- Battery – Check that your battery is the right size, that it is inserted correctly, and that it isn’t dead. You can also ensure that your battery contacts are not dirty or corroded.
- Battery Door – Make sure that your battery door is completely closed while the hearing aid is in use.
- Tubing – Your hearing aid might feature a sound tube at its canal end. Use a light to check if the tube is plugged with wax, and if so, the tube will need cleaning. If you wear a BTE hearing aid, check that the tube is not twisted, hard and cracked, frayed or plugged, and that it isn’t blocked with moisture.
- Correct Positioning – Be sure that your hearing aid is nestled correctly into your ear, and that, if it has a right/left designation, it is placed in the correct ear.
- Switch Settings – If your hearing aid features a switch, be sure that it is switched to M (Microphone), as opposed to T (Telecoil) or O (Off). Likewise, while on the telephone, the switch should be switched to T.
- Volume Control – Be sure the control is set to the correct number or level, not all the way down and not all the way up.
- Booklets – Read your hearing aid instruction booklet to determine any further possible troubleshooting options.
Some common hearing aid issues and their possible solutions:
If your hearing aid is not working…
- Check if the battery is dead, inserted incorrectly or is the wrong kind for your hearing aid, and check that the battery door is fully closed.
- Check that the canal side isn’t clogged with wax.
- Check that your switch is on M, for Microphone.
- Check that the volume is working, and turned up.
- If your hearing aid is still not responding, it might be damaged, or, if it’s your first use, defective.
If your sound is weak or cuts in and out…
- Check to see if your battery is weak, old, corroded or cold (should be at room temperature), or if the battery contact points are not clean.
- Check if your earmold or canal side of your hearing aid are blocked with wax, or if your tubing is clogged with wax or moisture.
- Check if your tubing is frayed, cracked or twisted.
- Make sure that your volume is working, and turned up.
- Check that your earmold or ITE hearing aid is seated properly, and is not loose.
- It may be time to come into your nearest Hear for Life clinic to check your hearing again.
If your hearing aid is whistling…
- Check that it is seated properly, and isn’t loose, in your ear.
- Make sure that your volume isn’t set too high.
- Remove any scarves, hats or other accessories that may be deflecting sound, causing the whistling feedback.

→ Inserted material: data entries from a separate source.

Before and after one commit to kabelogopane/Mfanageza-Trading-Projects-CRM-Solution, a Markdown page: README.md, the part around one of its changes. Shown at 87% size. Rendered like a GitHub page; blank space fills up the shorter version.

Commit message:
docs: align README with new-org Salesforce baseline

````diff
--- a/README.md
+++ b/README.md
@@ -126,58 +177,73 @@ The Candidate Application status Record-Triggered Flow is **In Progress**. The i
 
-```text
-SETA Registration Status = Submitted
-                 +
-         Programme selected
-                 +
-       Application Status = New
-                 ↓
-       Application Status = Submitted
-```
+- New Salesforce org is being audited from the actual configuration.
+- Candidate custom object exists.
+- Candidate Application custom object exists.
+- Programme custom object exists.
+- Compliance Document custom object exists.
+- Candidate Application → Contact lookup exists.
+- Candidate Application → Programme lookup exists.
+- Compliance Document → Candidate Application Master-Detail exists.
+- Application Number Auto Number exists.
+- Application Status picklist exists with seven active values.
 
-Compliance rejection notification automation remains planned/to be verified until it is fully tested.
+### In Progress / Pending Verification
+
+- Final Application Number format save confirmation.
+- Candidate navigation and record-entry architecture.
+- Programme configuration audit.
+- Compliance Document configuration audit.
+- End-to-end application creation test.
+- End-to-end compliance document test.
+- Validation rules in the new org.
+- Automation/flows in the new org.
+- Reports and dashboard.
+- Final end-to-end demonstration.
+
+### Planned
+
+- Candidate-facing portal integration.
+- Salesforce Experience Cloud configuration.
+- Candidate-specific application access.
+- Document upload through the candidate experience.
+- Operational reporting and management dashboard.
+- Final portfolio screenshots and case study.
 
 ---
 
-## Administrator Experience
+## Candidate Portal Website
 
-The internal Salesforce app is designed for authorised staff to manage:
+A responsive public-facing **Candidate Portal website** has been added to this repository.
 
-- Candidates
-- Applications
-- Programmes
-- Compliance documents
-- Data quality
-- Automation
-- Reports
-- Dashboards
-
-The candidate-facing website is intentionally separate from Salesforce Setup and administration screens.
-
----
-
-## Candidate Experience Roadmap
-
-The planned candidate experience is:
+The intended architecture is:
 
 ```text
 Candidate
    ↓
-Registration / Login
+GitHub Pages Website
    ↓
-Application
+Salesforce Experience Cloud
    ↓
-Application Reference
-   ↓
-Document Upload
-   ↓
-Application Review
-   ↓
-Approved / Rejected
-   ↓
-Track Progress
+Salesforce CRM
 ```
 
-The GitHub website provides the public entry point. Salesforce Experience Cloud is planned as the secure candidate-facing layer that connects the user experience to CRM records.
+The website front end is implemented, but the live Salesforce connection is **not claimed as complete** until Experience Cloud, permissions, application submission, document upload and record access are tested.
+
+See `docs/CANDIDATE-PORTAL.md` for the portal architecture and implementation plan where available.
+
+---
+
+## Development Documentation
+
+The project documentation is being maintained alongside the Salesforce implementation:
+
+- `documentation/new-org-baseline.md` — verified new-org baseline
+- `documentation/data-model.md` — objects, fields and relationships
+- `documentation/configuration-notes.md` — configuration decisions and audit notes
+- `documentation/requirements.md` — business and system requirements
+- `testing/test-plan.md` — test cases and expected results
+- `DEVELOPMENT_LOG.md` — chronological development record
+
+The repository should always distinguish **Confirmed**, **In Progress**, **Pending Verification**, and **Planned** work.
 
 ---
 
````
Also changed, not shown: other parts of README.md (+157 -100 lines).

- Think of whether you have had a cold recently, or another condition that may be causing a stiff eardrum temporarily – a stiff eardrum will cause sound to deflect, causing the whistling feedback.
- Check if your hearing aid casing is cracked – your hearing aid may be malfunctioning, or internally damaged, and will need to be repaired.
- You may have excess earwax – speak to your hearing healthcare professional to resolve this.
If your hearing aid is buzzing…
- Check that your switch (if your hearing aid features one) is in the M position (for Microphone), or the T position (if you are using the telephone).
- Your battery may need to be replaced.
If your sound is scratchy…
- Check to see if your battery is weak, old or corroded, or if the battery contact points are not clean.
- If the scratchy sounds occur while you turn your volume dial, your dial might need to be cleaned, or it might need servicing.
- Dust or lint may have collected in the ON/OFF switch.
- If you wear a BTE hearing aid, your tubing might be bent, twisted, cracked or frayed.
If your battery life seems too short…
- Make sure that you aren’t exposing your batteries to heat and moisture.
- Do not leave your batteries in your hearing aid at night (or when it is not in use).
- You may be having feedback problems which could be using up your battery power.
If you are unable to solve your hearing aid difficulties with the use of these tips, give us a call so we can help you get your hearing aids back in working order.